OSV publisher Scott Richert writes in his latest “From the Chapel” post that “Our attempts…
From the Chapel — May 9: Know your limits
“From the Chapel” is a series of short, daily reflections on life and faith in a time of uncertainty. As people across the world cope with the effects of the coronavirus — including the social isolation necessary to combat its spread — these reflections remind us of the hope that lies at the heart of the Gospel.
I don’t read a lot of opinion pieces. That’s not something new; it’s been true since my last years of college, and certainly since graduate school. It is something, though, that may seem odd, since for 22 years I edited a magazine of political, economic and cultural commentary. And I wrote more than a few opinion pieces for that magazine, and for other opinion magazines and websites.
I have opinions — many of them, in fact. But over the years, as I’ve become less and less interested in reading opinion pieces, I’ve also become more comfortable with not having an opinion about everything under the sun. There was a time — especially in my 20s to mid-30s — when I felt it necessary to provide an answer to pretty much any question that someone asked me. In my 40s, that tendency greatly lessened. Today, I’m happy to say, “I don’t know” or “I have no opinion.”

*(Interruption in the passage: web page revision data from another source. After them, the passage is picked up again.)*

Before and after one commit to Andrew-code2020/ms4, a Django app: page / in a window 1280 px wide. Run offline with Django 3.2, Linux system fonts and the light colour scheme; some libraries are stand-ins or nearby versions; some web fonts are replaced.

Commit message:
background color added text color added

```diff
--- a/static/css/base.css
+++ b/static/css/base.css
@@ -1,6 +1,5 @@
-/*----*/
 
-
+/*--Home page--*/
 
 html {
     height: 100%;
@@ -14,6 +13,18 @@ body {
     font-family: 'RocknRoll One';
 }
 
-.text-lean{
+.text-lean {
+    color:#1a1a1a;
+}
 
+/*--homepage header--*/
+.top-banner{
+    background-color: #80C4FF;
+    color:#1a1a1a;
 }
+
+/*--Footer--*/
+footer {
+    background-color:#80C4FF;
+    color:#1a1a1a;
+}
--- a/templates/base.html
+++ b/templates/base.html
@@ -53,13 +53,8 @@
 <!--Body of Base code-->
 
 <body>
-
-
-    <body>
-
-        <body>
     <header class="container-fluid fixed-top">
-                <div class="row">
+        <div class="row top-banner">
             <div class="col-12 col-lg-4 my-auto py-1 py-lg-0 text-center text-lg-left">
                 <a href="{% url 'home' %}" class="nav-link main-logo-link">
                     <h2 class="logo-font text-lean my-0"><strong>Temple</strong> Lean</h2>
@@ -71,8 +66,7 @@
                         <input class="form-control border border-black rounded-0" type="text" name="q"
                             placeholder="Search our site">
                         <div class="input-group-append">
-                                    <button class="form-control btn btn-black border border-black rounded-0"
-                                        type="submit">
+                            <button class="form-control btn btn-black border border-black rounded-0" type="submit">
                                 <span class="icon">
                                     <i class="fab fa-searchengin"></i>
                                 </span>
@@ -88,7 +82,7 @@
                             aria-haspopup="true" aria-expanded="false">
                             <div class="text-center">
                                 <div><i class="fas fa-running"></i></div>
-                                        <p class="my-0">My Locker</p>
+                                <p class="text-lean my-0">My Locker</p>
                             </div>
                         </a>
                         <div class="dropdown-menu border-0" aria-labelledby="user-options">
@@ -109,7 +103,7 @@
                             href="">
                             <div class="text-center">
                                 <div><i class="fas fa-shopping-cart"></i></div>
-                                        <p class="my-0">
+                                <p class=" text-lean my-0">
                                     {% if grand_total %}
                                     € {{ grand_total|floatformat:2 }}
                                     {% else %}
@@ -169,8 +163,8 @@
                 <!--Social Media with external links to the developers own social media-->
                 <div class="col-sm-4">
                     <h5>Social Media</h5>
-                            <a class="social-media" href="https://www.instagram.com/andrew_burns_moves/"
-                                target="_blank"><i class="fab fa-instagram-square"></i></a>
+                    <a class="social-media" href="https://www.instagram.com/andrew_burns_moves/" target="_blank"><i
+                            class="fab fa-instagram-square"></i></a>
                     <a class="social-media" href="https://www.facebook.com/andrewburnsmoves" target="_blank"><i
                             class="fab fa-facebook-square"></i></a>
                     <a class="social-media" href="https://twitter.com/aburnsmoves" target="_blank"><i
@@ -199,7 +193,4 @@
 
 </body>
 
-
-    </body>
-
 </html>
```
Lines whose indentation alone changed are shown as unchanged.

Throughout most of human history, the young have looked up to their elders in the belief that with age comes wisdom. To the extent that that’s true, such wisdom has come from knowledge derived empirically — that is, from experience. The more extensive one’s experience, the more clear certain things become. One of those things is the limits of one’s own experience. Knowing one’s limits may, in fact, be the greatest type of wisdom — outside of wisdom as a supernatural grace given to us by the Holy Spirit at our baptism, and perfected at our confirmation.
For many decades now, the respect of the young for the wisdom of their elders has been eroding, especially in the United States, in part because of the development of a cult of youth (embodied in the creation of the “teenager”), in part because the increasing atomization in our society has broken the bonds between generations, and in part because fewer and fewer people seem to be developing a sense of their own limits as they age. We have a culture that encourages older people not simply to remain youthful, which is a good thing, but also never to outgrow juvenile behaviors by putting limits on their will and their desires, which is not a good thing.
When the elderly are seen less and less as a font of wisdom and more and more as burdens to be carried by younger generations, the bonds between generations break down even further. And that has consequences, some of which we’re seeing during the current pandemic. How often have we heard (or seen as posts on Facebook) acquaintances and even friends declare that COVID-19 is not really something to be concerned about, because most of those who are dying are elderly? Nursing homes — even in the best of conditions hotbeds of illness (and too often of neglect and maltreatment) — have, over the last few months, become death camps. The profoundly anti-Christian and anti-human remark that “they were going to die anyway” is repeated ad nauseam by people who say that they embrace the protection of life from the moment of conception to the moment of natural death. The virus is natural, yes, but the way in which it is ripping through nursing homes is not.
The Church has long said that we can take the measure of a society by how it treats those who are most vulnerable. By that measure, both in public action during this pandemic and public opinion about the pandemic, our society isn’t looking too great.
But that’s my opinion, and I know my limits.
Scott P. Richert is publisher of OSV.